- Problem requirements
Exact copies of the line with "-participant Engine as" and of all lines after it through the end of the entries are required, and no other lines.

::: Information shown

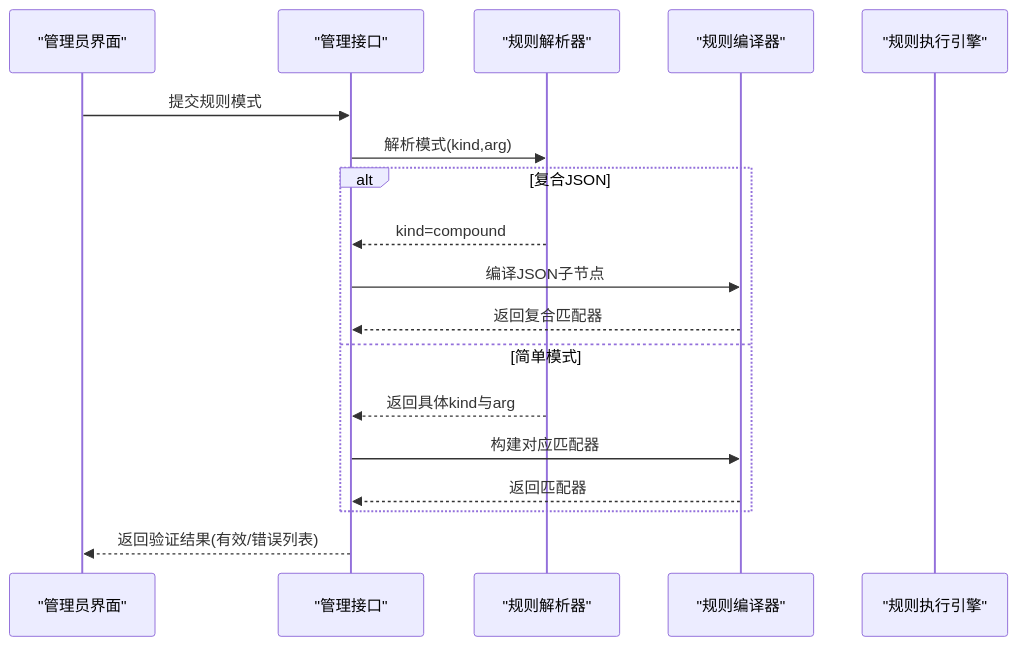
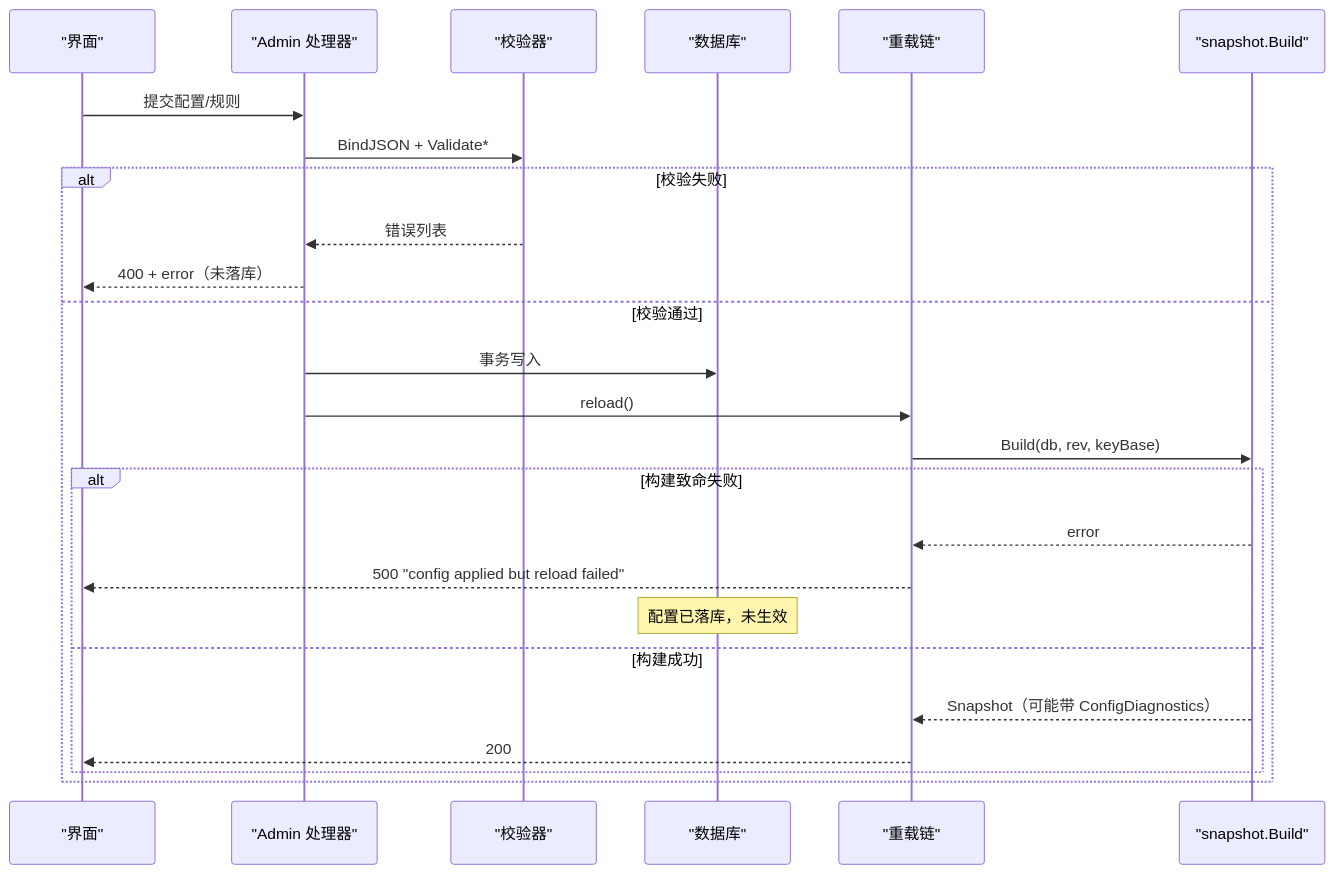
The third of 6 diagrams in docs/配置管理系统/配置验证系统.md (x01n/My-OpenWaf), drawn with Mermaid before and after one commit. The commit also changed other lines of this file and 622 other files, not shown here.

````diff
--- a/docs/配置管理系统/配置验证系统.md
+++ b/docs/配置管理系统/配置验证系统.md
@@ -134,20 +234,27 @@
 ```mermaid
 sequenceDiagram
-participant Admin as "管理员界面"
-participant API as "管理接口"
-participant Parser as "规则解析器"
-participant Compiler as "规则编译器"
-participant Engine as "规则执行引擎"
-Admin->>API : 提交规则模式
-API->>Parser : 解析模式(kind,arg)
-alt 复合JSON
-Parser-->>API : kind=compound
-API->>Compiler : 编译JSON子节点
-Compiler-->>API : 返回复合匹配器
-else 简单模式
-Parser-->>API : 返回具体kind与arg
-API->>Compiler : 构建对应匹配器
-Compiler-->>API : 返回匹配器
+participant FE as "界面"
+participant H as "Admin 处理器"
+participant V as "校验器"
+participant DB as "数据库"
+participant RT as "重载链"
+participant B as "snapshot.Build"
+FE->>H : 提交配置/规则
+H->>V : BindJSON + Validate*
+alt 校验失败
+V-->>H : 错误列表
+H-->>FE : 400 + error（未落库）
+else 校验通过
+H->>DB : 事务写入
+H->>RT : reload()
+RT->>B : Build(db, rev, keyBase)
+alt 构建致命失败
+B-->>RT : error
+RT-->>FE : 500 "config applied but reload failed"
+Note over DB : 配置已落库，未生效
+else 构建成功
+B-->>RT : Snapshot（可能带 ConfigDiagnostics）
+RT-->>FE : 200
 end
-API-->>Admin : 返回验证结果(有效/错误列表)
+end
 ```
````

::::::

- Solution for this task
-participant Engine as "规则执行引擎"
-Admin->>API : 提交规则模式
-API->>Parser : 解析模式(kind,arg)
-alt 复合JSON
-Parser-->>API : kind=compound
-API->>Compiler : 编译JSON子节点
-Compiler-->>API : 返回复合匹配器
-else 简单模式
-Parser-->>API : 返回具体kind与arg
-API->>Compiler : 构建对应匹配器
-Compiler-->>API : 返回匹配器
+participant FE as "界面"
+participant H as "Admin 处理器"
+participant V as "校验器"
+participant DB as "数据库"
+participant RT as "重载链"
+participant B as "snapshot.Build"
+FE->>H : 提交配置/规则
+H->>V : BindJSON + Validate*
+alt 校验失败
+V-->>H : 错误列表
+H-->>FE : 400 + error（未落库）
+else 校验通过
+H->>DB : 事务写入
+H->>RT : reload()
+RT->>B : Build(db, rev, keyBase)
+alt 构建致命失败
+B-->>RT : error
+RT-->>FE : 500 "config applied but reload failed"
+Note over DB : 配置已落库，未生效
+else 构建成功
+B-->>RT : Snapshot（可能带 ConfigDiagnostics）
+RT-->>FE : 200
 end
-API-->>Admin : 返回验证结果(有效/错误列表)
+end
 ```
````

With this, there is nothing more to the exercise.